After building a seat pan Anthony could see that something wasn’t right with the rear end so he reached out to his friend Miguel Padilla. Miguel created a unique, wheel hugging rear cowl that ended up being the missing piece of the build. Then to finish things off Ginger McCabe at New Church Moto wrapped the seat pan in striking oxblood leather, giving his racer a slim and streamlined look.

 

“I really had the dream team on this whole build!”

Enginethusiast Yamaha DT250

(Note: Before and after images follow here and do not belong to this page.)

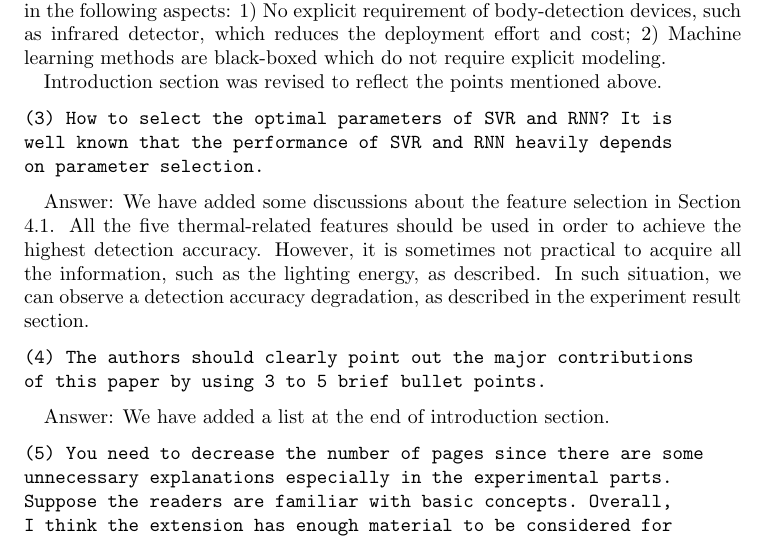
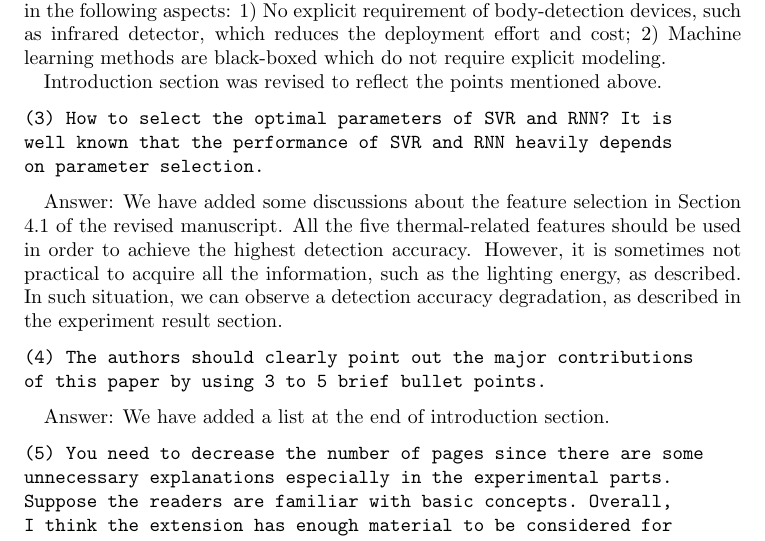
Before and after one commit to haibaosjtu/j_build_occup_det18, a LaTeX paper (j_build_occup_det16.tex, which reads replyFeb2018.tex): part of page 30 of 30, cut so that both start at the same text. Compiled offline with pdfLaTeX.

Commit message:
Update replyFeb2018.tex

```diff
--- a/replyFeb2018.tex
+++ b/replyFeb2018.tex
@@ -324,7 +324,7 @@ on parameter selection.
 \end{verbatim}
 
 Answer: We have added some discussions about the feature selection in
-Section \ref{sec:feature_selection}. All the five thermal-related
+Section \ref{sec:feature_selection} of the revised manuscript. All the five thermal-related
 features should be used in order to achieve the highest detection accuracy.
 However, it is sometimes not practical to acquire all the information,
 such as the lighting energy, as described. In such situation, we can
```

“Unveiling this bike at the One Moto Show was a dream come true.” Anthony admits. “I had my entire family in town: my parents, my two sisters, and my brother and sister in law. It was so special for me to show them the finished product. They had all heard the stories and seen photos… and it wasn’t always pretty.” For Anthony, the icing on the cake came at the end of the show. His Engine #25 Yamaha DT250 was presented with Yamaha Motor USA’s “Ichiban Award” for best Japanese bike by Shun from Faster Sons. “It felt good”, he says. “I certainly couldn’t have done it alone, and it’s spurred me on to keep building the remaining 27 bikes! I’m also excited about the upcoming Revival House project and all the other great things going here in Portland.”

ENGINETHUSIAST

Enginethusiast Yamaha DT250

Read more like this

Return of the Cafe Racers - Muscle Bound – Blacksilver XJR1300

Muscle Bound – Blacksilver XJR1300

I never thought I was a fan of muscle bikes until I rode a Yamaha XJR1300. It was in 2015 when Yamaha held a global launch event in Sydney for the XJR1300 cafe…

Continue Reading
Return of the Cafe Racers - Mein Motorrad – MZ Skorpion cafe racer

Mein Motorrad – MZ Skorpion cafe racer

The Skorpion Sport was produced by German motorcycle manufacturer MZ (Motorrad und Zweiradwerk) between 1994 and 2004. Although you may have never heard of the Skorpion, or it’s manufacturer, the bike proved very popular…

Continue Reading
Return of the Cafe Racers - Lessons Learned – Peter’s Yamaha XV1100

Lessons Learned – Peter’s Yamaha XV1100

The saying ‘to bite off more than you can chew’ is one that many budding bike builders can relate to. It’s a common tale that you may have experienced yourself. A man…

Continue Reading